Although Bruno seems to take a liking to the child immediately, we soon discover his mind only thinks in terms of making money to survive for another day. And the first time he is put in charge of the child, Bruno sells Jimmy to a shady black market connection. If you've ever had a desire to know what it's like to have your heart plummet in your chest while watching a film, L'Enfant is that film. The film's co-directors Jean-Pierre and Luc Dardenne have built their careers and reputations making superior films that track the seemingly hopeless lives of today's European youth, in such films as La Promesse, Rosetta and The Son. This new film is just as intimate and devastating. When Bruno reveals what he's done to Sonia, he seems to think when she sees all the cash he's gotten for their baby, her pain will be lessened. "We can have another baby," he tells her. The saddest part of the film is that Bruno is far from an evil guy; he's just dumb in thinking Sonia never really wanted the baby in the first place.

She finally convinces Bruno to get their child back, a task easily done but not without a hefty price, which sparks a mini-crime spree for Bruno and a young gang member Bruno enlists from time to time. There's a small but noticeable transformation in Bruno during the duration of the film, which takes place within the course of only a day or two. But it is his transformation that is the emotional heart of L'Enfant. True to form of most films written and directed by the Dardenne brothers, the characters' lives aren't given much hope in the long run. Their films are about personal redemption not situational resolution. Sonia all but disappears from the plot once Bruno has recovered their child, but there is still much more film to go as Bruno attempts to escape the police for the initial kidnapping and gather the money required by the black marketeers to make up for their lost revenue. In fact, Bruno's situation is never more desperate than it is when the film ends. L'Enfant is quietly powerful and brutally honest in its portrayal of its subjects and their daily lives of desperation. It's far from uplifting as a story, but the fact the filmmakers are able to produce works this good sends my spirit soaring. The film opens today at the Music Box Theatre.

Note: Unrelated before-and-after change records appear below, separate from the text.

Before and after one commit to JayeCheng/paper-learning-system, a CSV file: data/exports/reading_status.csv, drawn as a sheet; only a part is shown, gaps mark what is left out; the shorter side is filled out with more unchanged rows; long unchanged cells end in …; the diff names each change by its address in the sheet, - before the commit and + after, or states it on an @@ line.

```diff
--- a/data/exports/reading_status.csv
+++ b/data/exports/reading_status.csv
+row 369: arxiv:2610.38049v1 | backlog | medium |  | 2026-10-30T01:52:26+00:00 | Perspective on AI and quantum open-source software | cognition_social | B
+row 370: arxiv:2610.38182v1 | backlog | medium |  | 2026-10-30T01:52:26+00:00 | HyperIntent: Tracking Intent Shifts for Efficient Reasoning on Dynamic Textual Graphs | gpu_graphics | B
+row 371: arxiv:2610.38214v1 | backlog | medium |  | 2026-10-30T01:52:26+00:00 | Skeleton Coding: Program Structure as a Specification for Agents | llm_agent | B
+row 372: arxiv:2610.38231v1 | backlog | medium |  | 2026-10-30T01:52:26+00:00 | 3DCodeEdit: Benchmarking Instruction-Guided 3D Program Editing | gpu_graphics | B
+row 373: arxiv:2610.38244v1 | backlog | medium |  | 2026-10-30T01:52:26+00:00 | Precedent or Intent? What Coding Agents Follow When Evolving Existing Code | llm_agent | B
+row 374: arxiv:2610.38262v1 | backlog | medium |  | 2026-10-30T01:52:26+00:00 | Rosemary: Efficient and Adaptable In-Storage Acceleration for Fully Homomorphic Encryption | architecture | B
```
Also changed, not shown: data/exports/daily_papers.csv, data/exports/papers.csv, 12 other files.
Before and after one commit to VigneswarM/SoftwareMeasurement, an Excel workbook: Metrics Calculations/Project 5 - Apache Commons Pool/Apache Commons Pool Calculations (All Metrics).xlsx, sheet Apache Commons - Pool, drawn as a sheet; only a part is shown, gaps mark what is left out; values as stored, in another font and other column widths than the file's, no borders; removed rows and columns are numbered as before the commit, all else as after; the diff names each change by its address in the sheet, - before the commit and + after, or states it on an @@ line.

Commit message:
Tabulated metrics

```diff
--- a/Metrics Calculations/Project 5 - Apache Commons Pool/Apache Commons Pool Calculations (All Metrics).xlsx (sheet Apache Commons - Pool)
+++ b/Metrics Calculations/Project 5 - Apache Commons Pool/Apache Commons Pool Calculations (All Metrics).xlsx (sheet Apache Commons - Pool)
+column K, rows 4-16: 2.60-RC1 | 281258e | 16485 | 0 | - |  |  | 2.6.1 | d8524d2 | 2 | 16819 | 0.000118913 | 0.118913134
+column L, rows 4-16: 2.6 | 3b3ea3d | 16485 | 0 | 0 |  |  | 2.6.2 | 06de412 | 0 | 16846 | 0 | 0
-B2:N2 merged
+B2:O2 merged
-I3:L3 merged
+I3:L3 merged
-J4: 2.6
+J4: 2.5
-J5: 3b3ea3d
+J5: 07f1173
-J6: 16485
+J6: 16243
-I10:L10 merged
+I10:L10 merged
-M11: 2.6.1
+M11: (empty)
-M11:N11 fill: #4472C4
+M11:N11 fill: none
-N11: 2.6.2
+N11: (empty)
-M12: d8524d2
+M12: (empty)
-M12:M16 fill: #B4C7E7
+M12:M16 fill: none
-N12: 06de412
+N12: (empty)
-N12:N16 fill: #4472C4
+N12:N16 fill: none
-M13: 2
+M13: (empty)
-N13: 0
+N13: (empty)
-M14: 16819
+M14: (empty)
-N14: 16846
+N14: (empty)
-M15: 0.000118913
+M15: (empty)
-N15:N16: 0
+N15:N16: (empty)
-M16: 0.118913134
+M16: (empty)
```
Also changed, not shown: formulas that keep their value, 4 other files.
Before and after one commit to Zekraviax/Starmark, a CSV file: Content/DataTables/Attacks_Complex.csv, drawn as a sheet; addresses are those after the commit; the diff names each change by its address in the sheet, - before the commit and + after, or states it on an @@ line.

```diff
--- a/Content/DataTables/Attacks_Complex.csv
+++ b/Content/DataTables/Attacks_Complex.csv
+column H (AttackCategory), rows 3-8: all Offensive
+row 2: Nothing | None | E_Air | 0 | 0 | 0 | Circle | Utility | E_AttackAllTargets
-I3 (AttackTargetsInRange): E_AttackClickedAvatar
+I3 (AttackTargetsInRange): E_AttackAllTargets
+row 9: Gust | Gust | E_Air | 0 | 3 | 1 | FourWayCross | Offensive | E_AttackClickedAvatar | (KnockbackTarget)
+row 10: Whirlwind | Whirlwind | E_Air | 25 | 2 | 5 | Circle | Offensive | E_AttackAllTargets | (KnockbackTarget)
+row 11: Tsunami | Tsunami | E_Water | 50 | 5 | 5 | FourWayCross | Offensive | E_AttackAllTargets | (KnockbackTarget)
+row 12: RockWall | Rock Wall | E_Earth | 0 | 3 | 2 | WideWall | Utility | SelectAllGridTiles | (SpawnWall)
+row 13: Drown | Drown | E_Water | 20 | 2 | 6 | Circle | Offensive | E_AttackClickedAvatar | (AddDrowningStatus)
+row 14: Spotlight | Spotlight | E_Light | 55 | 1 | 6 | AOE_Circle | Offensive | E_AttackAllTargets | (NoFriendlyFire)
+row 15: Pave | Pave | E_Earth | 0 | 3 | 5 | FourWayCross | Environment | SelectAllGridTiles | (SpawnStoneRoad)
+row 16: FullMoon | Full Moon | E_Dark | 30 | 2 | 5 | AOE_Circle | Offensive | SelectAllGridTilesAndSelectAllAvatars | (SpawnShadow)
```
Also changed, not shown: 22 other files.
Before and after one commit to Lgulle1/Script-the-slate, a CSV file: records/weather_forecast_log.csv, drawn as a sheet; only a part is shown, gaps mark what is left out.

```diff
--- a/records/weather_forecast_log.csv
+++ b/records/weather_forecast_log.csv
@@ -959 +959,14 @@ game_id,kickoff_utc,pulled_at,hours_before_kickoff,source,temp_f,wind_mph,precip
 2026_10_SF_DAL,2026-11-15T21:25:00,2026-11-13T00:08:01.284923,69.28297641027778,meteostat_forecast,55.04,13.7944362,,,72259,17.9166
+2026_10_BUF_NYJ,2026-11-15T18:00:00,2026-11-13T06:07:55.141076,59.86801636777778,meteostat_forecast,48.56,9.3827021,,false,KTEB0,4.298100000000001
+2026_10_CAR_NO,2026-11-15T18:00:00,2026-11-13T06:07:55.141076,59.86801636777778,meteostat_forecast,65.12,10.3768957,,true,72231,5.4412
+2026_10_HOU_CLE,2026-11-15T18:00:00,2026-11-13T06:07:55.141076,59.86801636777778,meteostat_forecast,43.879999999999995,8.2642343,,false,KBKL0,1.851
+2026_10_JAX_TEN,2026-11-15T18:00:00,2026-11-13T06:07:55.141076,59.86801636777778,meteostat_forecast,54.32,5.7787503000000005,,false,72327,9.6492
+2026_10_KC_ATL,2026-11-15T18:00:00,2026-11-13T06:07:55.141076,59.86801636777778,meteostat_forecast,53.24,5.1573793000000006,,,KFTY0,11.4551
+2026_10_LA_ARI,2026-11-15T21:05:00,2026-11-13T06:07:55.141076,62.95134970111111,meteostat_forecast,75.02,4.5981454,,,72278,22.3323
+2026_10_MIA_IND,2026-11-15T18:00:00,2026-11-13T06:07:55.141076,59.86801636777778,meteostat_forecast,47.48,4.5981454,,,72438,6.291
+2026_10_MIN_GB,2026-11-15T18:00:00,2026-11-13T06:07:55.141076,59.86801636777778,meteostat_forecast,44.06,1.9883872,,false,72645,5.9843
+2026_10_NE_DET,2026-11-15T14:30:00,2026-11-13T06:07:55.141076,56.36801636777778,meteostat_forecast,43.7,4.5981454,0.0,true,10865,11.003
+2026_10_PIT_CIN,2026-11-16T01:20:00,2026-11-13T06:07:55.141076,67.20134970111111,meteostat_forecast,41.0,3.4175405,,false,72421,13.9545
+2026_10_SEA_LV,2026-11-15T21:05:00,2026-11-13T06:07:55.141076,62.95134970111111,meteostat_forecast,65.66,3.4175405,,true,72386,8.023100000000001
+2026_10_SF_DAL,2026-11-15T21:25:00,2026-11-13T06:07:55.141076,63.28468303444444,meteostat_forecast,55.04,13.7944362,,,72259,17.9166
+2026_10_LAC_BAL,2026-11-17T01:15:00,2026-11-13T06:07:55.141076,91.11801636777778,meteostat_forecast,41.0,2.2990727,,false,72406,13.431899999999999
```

The Beauty Academy of Kabul
I found myself struggling to find reasons why I shouldn't dismiss this documentary as shallow and inconsequential. Why is the opening of the first beauty school in post-Taliban Afghanistan worthy of its own feature-length film? When so many of the Afghan women attending this school have far more worthy responsibilities than worrying about hair and makeup, why do they bother with a group of materialistic American women trying to train them in the ways of beauty? It's a complicated issue, I'll admit, but The Beauty Academy of Kabul does a credible job of explaining the important symbolic and emotional leap of such a school opening in a place where anything remotely feminine was regarded not only as sinful, but criminal.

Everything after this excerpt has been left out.